I’ve had a chiropractor call me a whale when he was frustrated that my body wouldn’t go into the position he wanted it in.
I’ve had a gynecologist talk to me about weight loss surgery, completely out of the blue, in the middle of a Pap smear.
I’ve been turned away from emergency care for extreme stomach pain. The ER doctor gave me a roll of Tums and told me that I was too fat for him to diagnose and that I’d have to lose weight before he could treat me.
On top of experiences like that (and I would wager that just about every fat person has similar stories to tell), there is the added stigma that society piles on. Fat people are fat because they’re lazy and too stupid to figure out calories in, calories out. Right?
We’re dirty and smelly and sweaty. So, when our faces suddenly swell up like the Godfather and we feel like we’ve been dropped on our heads from a two-story window, it is almost impossible to completely fight the fear (and shame) that comes with the idea that there is something wrong with us.
In other words, we don’t just have the same fear everyone else does about needing healthcare. We also have to be concerned that we’re somehow disgusting the doctor on a physical level, or that the doctor will think that we’ve done something to cause our own misery that a thinner person wouldn’t have done. We have to be afraid that we’ll end up with an over-worked doctor who hates fat people, and will take it out on us when we’re at our lowest ebb.
We have to fight against all of that. Every time. And, you know what? It’s not okay.
I received excellent care on Friday night. I was treated with sympathy and respect. I was weighed without comment by the triage nurse when I arrived so that whatever meds I needed could be dosed properly. And no other mention was made of my weight. This is the way everyone should be treated. One of the most positive things for me that has come out of being involved with Body Acceptance is the internalization of the belief that I deserve to be treated with respect.
When you go to a doctor:
- Your weight is part of your medical record. It should be taken without comment. Unless you ask your doctor for advise about your weight, it should not come up. Especially during a medical emergency situation that has nothing to do with your size.
- If your doctor is concerned about some aspect of your health that diet or exercise can affect (cholesterol, say, or blood sugar), he should bring it up at the appropriate time (not in the middle of a Pap smear) and the focus should be on health and not weight.
- Every person on Earth deserves basic respect. Fat jokes, name calling, fat shaming of any kind are never, ever appropriate.

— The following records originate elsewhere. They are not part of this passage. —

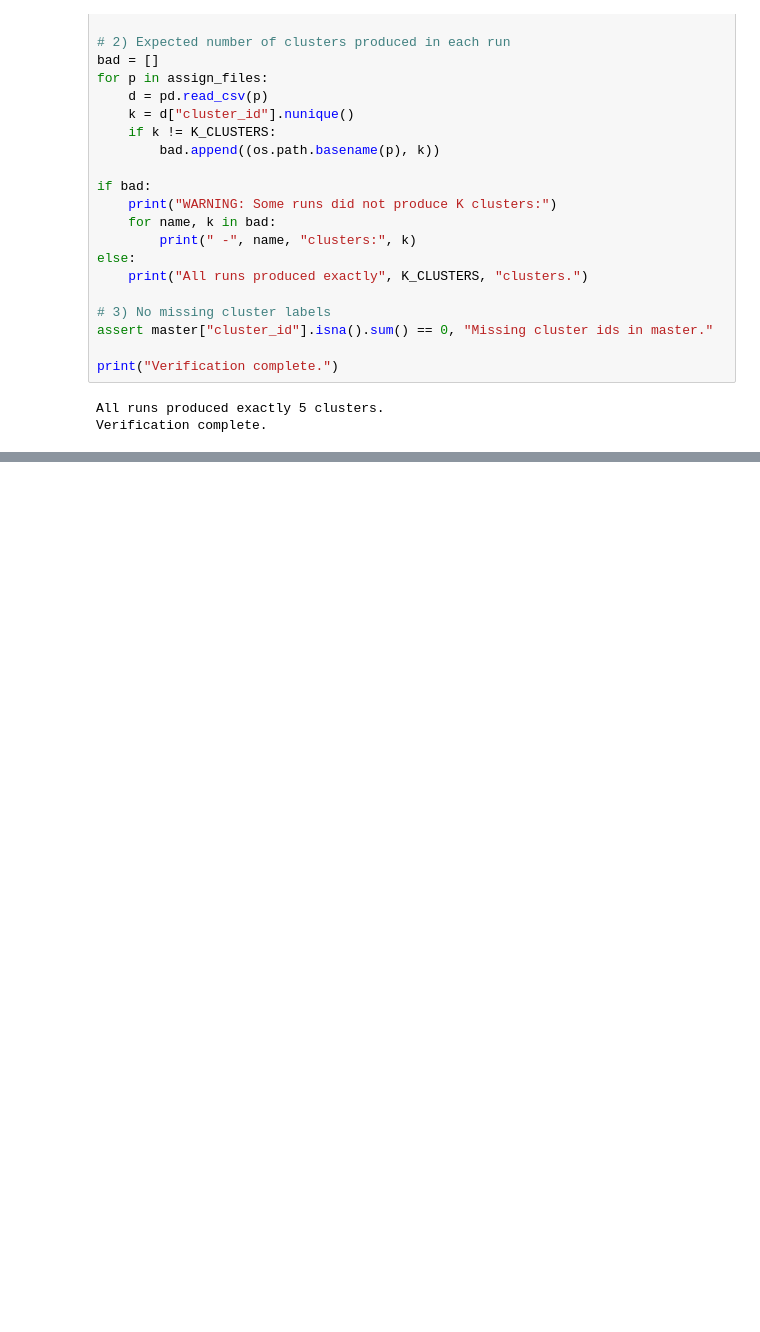
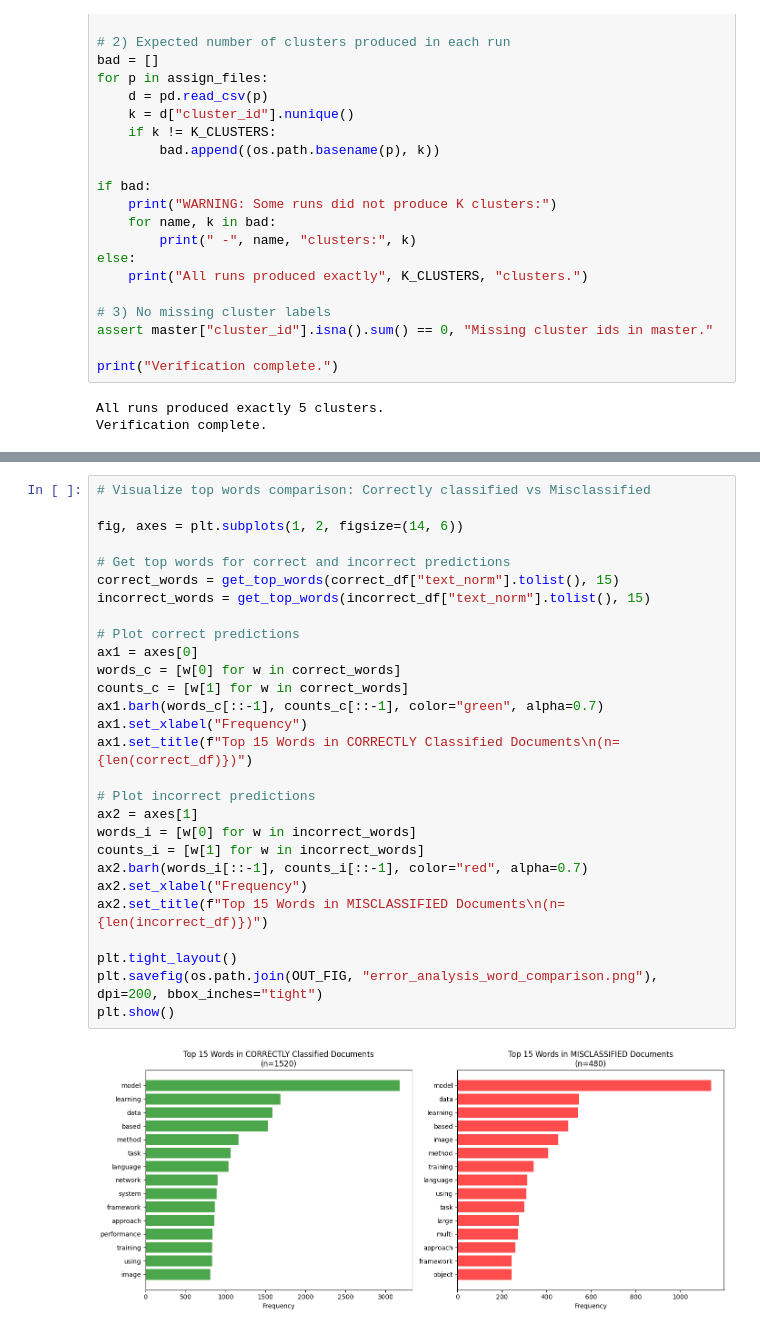
Before and after one commit to KyleWyonch/DTI5125-Data-Science-Applications, a Jupyter notebook: Assignment-2-clustering/notebooks/features_clustering.ipynb, the cells around one changed output, grey strips where cells are left out. Cells and saved outputs as stored; diff of their text form; blank space fills up the shorter version.

```diff
--- a/Assignment-2-clustering/notebooks/features_clustering.ipynb
+++ b/Assignment-2-clustering/notebooks/features_clustering.ipynb
@@ -779,0 +1217,30 @@ This contains one row per document per run, with columns:
+# %%
+# Visualize top words comparison: Correctly classified vs Misclassified
+
+fig, axes = plt.subplots(1, 2, figsize=(14, 6))
+
+# Get top words for correct and incorrect predictions
+correct_words = get_top_words(correct_df["text_norm"].tolist(), 15)
+incorrect_words = get_top_words(incorrect_df["text_norm"].tolist(), 15)
+
+# Plot correct predictions
+ax1 = axes[0]
+words_c = [w[0] for w in correct_words]
+counts_c = [w[1] for w in correct_words]
+ax1.barh(words_c[::-1], counts_c[::-1], color="green", alpha=0.7)
+ax1.set_xlabel("Frequency")
+ax1.set_title(f"Top 15 Words in CORRECTLY Classified Documents\n(n={len(correct_df)})")
+
+# Plot incorrect predictions
+ax2 = axes[1]
+words_i = [w[0] for w in incorrect_words]
+counts_i = [w[1] for w in incorrect_words]
+ax2.barh(words_i[::-1], counts_i[::-1], color="red", alpha=0.7)
+ax2.set_xlabel("Frequency")
+ax2.set_title(f"Top 15 Words in MISCLASSIFIED Documents\n(n={len(incorrect_df)})")
+
+plt.tight_layout()
+plt.savefig(os.path.join(OUT_FIG, "error_analysis_word_comparison.png"), dpi=200, bbox_inches="tight")
+plt.show()
+# %% [output]
+[figure, added]
```
Also changed, not shown: parts of 24 cells of this notebook, 1 other file.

Not as “motivators,” not when the doctor is frustrated or in a bad mood. Not ever. That doctor wouldn’t call a black person the N-word on a bad day or make anti-Semitic jokes because he’s trying to get a point across. Expect professionalism.
- If you receive poor care or leave a doctor’s office feeling shamed, remember where to put the blame. It isn’t your fault. Report that doctor to his or her licensing board and find another one.
I know that last one is easier said than done. If you have no health insurance, you may not have choices regarding which doctor you get to see. But remember this: doctors, even fat-phobic ones, are people, too. If your doctor says or does something that makes you uncomfortable, tell him or her so. You’re allowed to tell anyone who is making a joke at your expense that you’re not okay with it. Or to tell your doctor that you’re willing to talk about dietary concerns, but not weight loss. It’s your body and your health. You set the boundaries.